Briefly describe the initiative/ project/ service
Research highlighted that some vulnerable individuals took a disproportional amount of resources and who presented to many service providers on a regular basis, but were treated independently by each service. A holistic approach would look break this cycle.
The coordinated service is required to be responsive, coordinated and specific to each individual client, who repeatedly use emergency interventions presenting with 3 or more of the following:
* Alcohol or drugs misuse
* Mental ill health (inc self-harm behaviours/risk of suicide)
* Offending or risk of offending (or victim of crime)
* Poor/unstable accommodation or homelessness
The objectives of the Services are to:
* Increase access to, uptake of and engagement with other appropriate services, whilst reducing inappropriate Service provision
* Increase use of appropriate services and work to resolve access barriers
* Lead multi-agency collaborative action plans for individuals’ specific needs
* Reduce avoidable and multiple presentations to statutory services, particularly for crisis interventions inc. hospital admissions
* Build self-management/self-help skills to achieve sustainable resilience and improve the physical, mental health and well-being
Why do you think it should win this award?
Through initiating a multi-agency collaboration with a number of agencies, inc. Emergency Services, GP’s, Bolton NHS A&E, Mental Health services and homeless agencies, Lifeline has provided a holistic response to some of the most vulnerable individuals in our communities.
The service works flexibly and proactively to engage clients in the service, reducing the likelihood of them being at further risk of harm to themselves and where applicable to others, and to reduce their need for and use of emergency interventions.
Pathways have been created with referral agencies and the team has an active presence with local GPs, Bolton NHS A&E, Bolton RAID team, Bolton NHS Mental Health Services and the Integrated Neighbourhood Teams
Since the service starting in March 2016 it has had 103 referrals, all of which have met the threshold criteria of having 3 or more of the following:
Alcohol or drugs misuse / mental ill health (including self-harm and risk of suicide) / risk of offending / unstable accommodation or homelessness
The service has sustained a continuing service engagement level of 94%, this is well above the expectations originally set.
What are the key achievements?
The Complex Lifestyles Service has had 103 clients referred through its referral pathways since March.
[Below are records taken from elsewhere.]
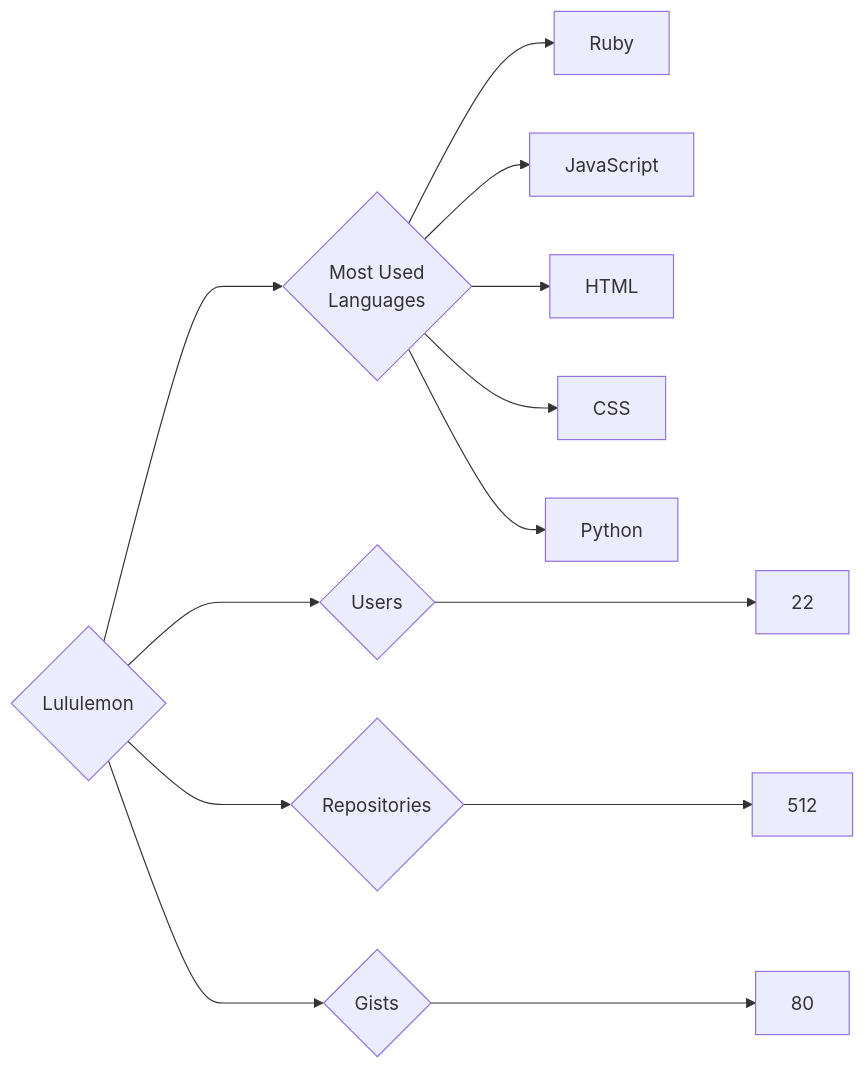
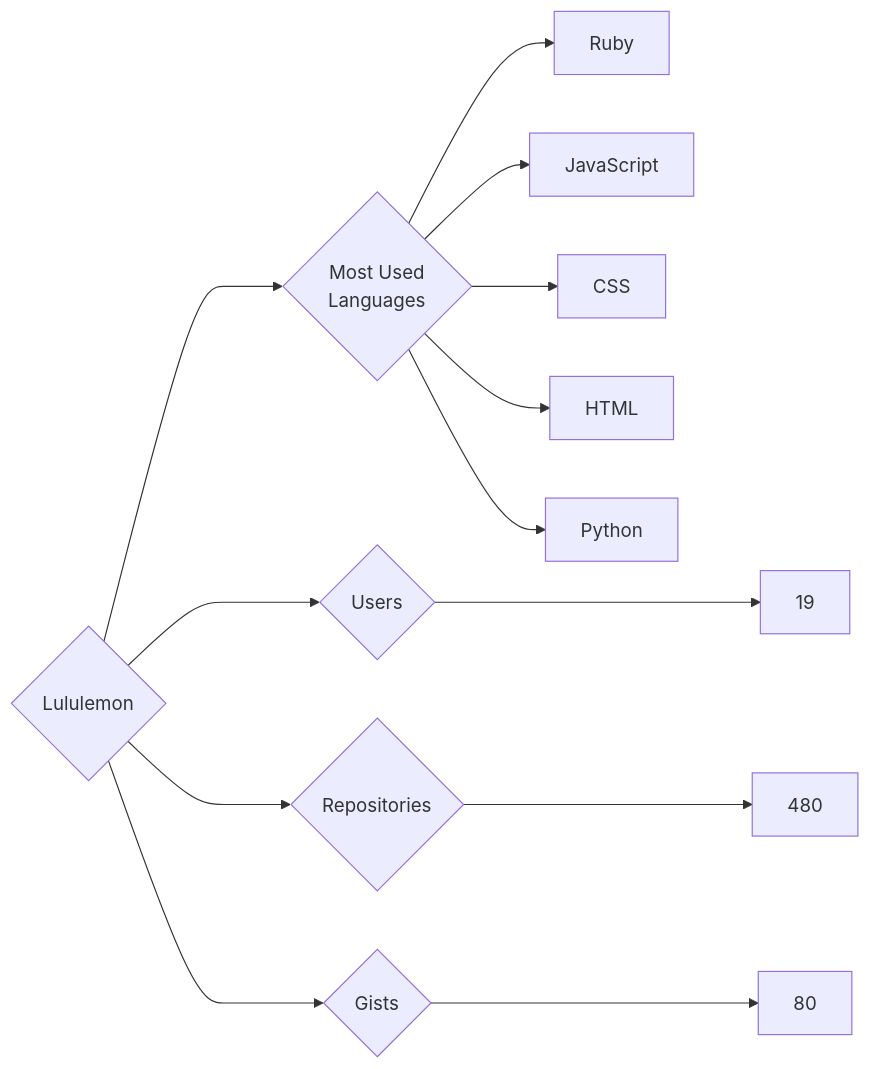
Before and after one commit to trickest/insiders: the diagram in targets/Lululemon/README.md, drawn with Mermaid. The commit also changed 899 other files, not shown here.

````diff
--- a/targets/Lululemon/README.md
+++ b/targets/Lululemon/README.md
@@ -3,13 +3,13 @@
 ```mermaid
 graph LR
 COMPANY_NAME{Lululemon}
-COMPANY_NAME ---> U{Users} ---> UN[22]
-COMPANY_NAME ---> R{Repositories} ---> RN[512]
+COMPANY_NAME ---> U{Users} ---> UN[19]
+COMPANY_NAME ---> R{Repositories} ---> RN[480]
 COMPANY_NAME ---> G{Gists} ---> GN[80]
 COMPANY_NAME ---> ML{Most Used<br>Languages}
 ML --> Ruby[Ruby]
 ML --> JavaScript[JavaScript]
+ML --> CSS[CSS]
 ML --> HTML[HTML]
-ML --> CSS[CSS]
 ML --> Python[Python]
 ```
````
All have been deemed to have complex needs, with drugs/alcohol and mental ill health being the main presenting issues.
Due to the complexity of needs & the difficulty in engagement, Lifeline’s key workers, have to frequently go above and beyond to actively seek engagement with vulnerable clients, who can be mistrusting of services and be difficult develop trusting relationships with.
Lifeline has been able to evidence through case studies and from partner agencies that the service has made a contribution in reducing the cycle of complex needs and freed up resources within partner agencies.
With a budget of £99,000 a year, a cost benefit analysis over the first 6 months operation has shown a saving of £15,000-£20,000 per client. With one individual estimated by GM Police as saving over £30,000 through engagement with the service.
With currently 70 clients having been engaged this has led to a evidenced saving of £140,000 and this is projected to be £280,000 after 12 months. This is a benefit return ratio of 3:1